Anyway, looking over some of the threads there's clearly a lot of interest in fossil cephs, and some interesting speculations on their evolution. Sadly the fossil record of cephs isn't nearly as complete nor as detailed as people imagine it is. There are lots of fossils, yes, but mostly of the shells of nautiluses and ammonites. There's not nearly so many squid fossils and virtually nothing on soft body parts of any of them. Studies of things like fossil squid hooks and statoliths could be rewarding but no-one seems to be interested in them.

I look forward to being able to contribute to your discussions in the coming months, and wish you all well.

Cheers,

Neale Monks

http://users.macunlimited.net/n.monks/index.html
 

Clem

Architeuthis
Supporter
Registered
#3
Re: Greetings!

Neale Monks said:
There's not nearly so many squid fossils and virtually nothing on soft body parts of any of them.
Except for that CT-scanned Sigaloceras Neville Hollingworth et al got everyone excited about back in 1999, then dropped down a virtual mineshaft.

I look forward to being able to contribute to your discussions in the coming months, and wish you all well.
A great welcome to you, Sir.

Clem
 

Phil

Colossal Squid
Supporter
Registered
#4
Neale,

As Moderator of this board I can only reiterate the above sentiments.
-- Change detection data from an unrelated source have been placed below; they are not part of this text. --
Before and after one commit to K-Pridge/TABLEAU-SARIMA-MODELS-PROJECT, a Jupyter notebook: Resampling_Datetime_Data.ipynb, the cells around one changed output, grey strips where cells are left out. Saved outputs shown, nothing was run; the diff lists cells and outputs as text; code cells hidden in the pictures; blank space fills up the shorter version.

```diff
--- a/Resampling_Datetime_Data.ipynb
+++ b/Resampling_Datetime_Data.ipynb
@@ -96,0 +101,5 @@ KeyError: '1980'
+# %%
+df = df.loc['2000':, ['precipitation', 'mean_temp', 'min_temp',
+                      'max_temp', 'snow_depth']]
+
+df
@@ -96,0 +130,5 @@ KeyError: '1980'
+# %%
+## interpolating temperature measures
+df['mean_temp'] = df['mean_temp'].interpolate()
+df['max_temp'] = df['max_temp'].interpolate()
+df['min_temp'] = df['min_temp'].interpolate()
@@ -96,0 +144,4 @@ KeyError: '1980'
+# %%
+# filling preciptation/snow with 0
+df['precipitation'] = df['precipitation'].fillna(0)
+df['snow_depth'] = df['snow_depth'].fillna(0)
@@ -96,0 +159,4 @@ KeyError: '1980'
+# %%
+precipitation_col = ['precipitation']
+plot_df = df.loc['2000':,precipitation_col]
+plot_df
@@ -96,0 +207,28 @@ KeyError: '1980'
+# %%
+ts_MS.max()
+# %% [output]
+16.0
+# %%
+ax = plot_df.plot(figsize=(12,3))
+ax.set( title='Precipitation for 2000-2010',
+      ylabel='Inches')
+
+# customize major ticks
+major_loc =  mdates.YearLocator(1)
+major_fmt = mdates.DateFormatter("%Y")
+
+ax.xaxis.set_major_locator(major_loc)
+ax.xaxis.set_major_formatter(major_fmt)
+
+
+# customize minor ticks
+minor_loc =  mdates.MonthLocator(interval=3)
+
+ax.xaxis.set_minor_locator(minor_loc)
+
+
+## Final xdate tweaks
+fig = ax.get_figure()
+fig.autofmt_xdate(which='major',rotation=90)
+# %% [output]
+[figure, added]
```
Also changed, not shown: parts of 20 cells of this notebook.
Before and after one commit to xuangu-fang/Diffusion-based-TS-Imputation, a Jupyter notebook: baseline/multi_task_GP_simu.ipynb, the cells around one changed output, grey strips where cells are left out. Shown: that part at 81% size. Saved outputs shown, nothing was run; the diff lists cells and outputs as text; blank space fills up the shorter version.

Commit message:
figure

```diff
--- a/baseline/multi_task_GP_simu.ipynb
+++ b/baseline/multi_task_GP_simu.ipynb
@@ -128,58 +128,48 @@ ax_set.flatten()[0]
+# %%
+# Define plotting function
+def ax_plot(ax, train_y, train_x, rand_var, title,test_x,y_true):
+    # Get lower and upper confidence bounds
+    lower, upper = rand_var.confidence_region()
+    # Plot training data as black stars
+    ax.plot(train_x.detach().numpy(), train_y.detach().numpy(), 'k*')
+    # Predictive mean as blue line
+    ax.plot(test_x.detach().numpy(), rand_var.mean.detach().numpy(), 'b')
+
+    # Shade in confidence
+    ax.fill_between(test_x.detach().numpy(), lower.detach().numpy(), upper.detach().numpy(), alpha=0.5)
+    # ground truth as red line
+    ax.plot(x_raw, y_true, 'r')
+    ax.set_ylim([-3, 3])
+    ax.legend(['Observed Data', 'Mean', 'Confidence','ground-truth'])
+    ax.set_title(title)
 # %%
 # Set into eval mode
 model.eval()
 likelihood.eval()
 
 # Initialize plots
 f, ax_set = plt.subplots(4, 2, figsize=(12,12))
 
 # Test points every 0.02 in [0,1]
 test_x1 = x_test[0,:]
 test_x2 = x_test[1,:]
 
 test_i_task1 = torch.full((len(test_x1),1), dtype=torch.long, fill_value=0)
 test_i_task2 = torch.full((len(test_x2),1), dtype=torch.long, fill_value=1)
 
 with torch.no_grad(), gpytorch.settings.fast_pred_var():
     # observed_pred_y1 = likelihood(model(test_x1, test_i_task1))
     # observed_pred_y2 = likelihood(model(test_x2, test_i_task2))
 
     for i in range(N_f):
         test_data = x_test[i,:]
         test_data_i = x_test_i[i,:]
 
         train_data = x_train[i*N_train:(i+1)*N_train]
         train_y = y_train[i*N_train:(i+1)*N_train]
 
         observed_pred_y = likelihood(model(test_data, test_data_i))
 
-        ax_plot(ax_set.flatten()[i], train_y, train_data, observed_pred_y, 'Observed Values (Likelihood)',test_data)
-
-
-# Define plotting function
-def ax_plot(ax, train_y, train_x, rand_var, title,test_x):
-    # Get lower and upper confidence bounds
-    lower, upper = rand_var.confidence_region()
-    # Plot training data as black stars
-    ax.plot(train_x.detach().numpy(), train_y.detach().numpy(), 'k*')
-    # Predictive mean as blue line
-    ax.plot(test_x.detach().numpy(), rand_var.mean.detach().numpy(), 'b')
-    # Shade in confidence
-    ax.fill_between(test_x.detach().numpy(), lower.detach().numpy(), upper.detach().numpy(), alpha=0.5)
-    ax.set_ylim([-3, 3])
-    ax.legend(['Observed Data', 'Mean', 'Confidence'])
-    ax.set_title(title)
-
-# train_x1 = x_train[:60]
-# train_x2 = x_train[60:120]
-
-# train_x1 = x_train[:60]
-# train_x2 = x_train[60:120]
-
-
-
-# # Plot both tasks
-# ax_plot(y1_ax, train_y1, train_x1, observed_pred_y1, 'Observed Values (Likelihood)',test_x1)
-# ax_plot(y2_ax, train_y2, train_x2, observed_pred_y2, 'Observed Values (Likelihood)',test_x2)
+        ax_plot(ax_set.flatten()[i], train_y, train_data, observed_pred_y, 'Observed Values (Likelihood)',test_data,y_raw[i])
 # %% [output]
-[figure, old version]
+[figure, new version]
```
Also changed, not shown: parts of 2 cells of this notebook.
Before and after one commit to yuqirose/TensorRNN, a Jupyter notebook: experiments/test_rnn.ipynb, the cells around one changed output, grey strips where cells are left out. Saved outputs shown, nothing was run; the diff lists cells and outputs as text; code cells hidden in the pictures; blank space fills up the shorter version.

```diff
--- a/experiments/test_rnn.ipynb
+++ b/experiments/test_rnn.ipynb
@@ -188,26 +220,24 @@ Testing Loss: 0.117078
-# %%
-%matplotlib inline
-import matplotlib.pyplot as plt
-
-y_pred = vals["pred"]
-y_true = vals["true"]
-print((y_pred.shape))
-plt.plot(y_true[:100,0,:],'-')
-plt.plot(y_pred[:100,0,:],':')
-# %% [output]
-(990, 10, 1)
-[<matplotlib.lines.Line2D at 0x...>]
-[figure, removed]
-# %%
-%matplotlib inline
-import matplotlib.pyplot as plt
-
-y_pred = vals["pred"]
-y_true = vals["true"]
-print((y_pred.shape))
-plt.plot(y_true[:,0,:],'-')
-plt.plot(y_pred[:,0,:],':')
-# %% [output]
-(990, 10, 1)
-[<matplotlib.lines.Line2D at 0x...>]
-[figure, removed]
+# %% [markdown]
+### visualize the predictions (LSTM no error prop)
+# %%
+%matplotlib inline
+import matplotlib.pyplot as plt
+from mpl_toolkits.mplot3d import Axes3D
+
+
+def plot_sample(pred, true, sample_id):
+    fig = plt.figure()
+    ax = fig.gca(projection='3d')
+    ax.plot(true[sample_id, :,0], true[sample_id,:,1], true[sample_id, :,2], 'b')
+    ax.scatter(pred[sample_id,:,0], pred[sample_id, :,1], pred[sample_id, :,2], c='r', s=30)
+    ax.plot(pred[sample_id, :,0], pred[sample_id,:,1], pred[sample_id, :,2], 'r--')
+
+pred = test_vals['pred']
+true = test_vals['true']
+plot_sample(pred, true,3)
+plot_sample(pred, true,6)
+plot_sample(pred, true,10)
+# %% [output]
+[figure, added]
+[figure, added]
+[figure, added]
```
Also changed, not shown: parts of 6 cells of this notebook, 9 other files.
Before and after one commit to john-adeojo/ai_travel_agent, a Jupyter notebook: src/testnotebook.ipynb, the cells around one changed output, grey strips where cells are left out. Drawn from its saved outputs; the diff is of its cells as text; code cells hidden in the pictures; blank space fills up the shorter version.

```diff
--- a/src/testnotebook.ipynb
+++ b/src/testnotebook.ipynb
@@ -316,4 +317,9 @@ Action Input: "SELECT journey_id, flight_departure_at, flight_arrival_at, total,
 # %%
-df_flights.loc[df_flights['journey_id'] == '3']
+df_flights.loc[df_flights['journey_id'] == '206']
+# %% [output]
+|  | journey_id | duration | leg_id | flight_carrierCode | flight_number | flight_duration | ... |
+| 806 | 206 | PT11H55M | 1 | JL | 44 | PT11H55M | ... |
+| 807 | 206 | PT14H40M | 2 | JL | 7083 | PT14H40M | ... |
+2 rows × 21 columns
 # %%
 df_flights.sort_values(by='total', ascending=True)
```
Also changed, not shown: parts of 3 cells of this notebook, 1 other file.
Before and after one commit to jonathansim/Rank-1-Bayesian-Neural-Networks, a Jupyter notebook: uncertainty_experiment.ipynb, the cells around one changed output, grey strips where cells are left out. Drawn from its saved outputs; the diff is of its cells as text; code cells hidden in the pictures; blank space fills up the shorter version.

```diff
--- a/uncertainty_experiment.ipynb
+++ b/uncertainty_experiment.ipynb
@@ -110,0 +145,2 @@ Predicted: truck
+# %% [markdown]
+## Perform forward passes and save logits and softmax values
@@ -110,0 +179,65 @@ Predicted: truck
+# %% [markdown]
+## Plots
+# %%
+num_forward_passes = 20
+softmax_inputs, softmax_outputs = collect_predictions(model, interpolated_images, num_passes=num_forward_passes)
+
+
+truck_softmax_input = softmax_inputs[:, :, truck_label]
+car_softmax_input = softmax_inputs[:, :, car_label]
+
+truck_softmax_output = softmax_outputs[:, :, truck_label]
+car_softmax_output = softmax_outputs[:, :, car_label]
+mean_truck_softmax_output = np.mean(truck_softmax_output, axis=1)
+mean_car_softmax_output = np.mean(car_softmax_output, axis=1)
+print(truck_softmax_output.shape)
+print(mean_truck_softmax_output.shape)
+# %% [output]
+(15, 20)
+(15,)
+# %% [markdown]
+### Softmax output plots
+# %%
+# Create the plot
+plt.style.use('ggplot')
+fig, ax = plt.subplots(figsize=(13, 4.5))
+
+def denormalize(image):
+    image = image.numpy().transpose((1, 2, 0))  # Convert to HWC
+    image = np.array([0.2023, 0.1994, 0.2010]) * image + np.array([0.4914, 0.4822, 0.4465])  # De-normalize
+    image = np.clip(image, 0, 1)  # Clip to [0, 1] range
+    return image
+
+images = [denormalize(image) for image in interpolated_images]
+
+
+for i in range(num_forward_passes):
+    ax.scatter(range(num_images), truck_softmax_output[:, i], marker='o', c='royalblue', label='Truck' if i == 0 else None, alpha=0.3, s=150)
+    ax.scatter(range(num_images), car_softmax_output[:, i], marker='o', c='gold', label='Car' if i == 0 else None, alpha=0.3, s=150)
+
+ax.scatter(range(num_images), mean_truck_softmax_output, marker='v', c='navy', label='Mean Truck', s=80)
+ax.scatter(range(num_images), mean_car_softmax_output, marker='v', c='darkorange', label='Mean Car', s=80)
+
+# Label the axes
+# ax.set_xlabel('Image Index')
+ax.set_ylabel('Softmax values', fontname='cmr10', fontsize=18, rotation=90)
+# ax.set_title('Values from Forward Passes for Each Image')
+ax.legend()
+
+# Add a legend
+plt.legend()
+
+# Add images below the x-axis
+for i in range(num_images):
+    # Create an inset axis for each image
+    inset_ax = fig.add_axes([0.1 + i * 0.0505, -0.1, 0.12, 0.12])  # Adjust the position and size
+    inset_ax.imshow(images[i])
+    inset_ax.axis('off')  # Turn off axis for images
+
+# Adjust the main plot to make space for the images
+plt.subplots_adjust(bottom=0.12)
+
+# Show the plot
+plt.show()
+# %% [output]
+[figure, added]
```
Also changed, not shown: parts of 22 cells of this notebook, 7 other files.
It is absolutely fantastic to have you aboard; you have no idea how many times you have been mentioned in the last few months since Tony set this section up!

Things can often get quite silly around the site but have no fear, practically everyone who contributes has a deep fascination with cephalopods. There are so many different backgrounds to the contributors that you will find many varied perspectives towards these enigmatic creatures on these pages. Some contributors are interested in these animals as they keep them as pets, some are interested in them from a cultural perspective, others are interested in the science and biology and still others simply because cephalopods are 'cool'.

I think we shall all look forward to your posts; I must say that your book 'Ammonites' has been my bible since Tony asked me to run this section.

Best regards,

Phil
 

tonmo

Titanites
Staff member
Webmaster
Moderator
#5
Indeed, welcome Neale, we're glad to have you aboard!

Readers, be sure to have a look at Phil's review of Neale's book, here:

Book Review: Ammonites
 

Members online

No members online now.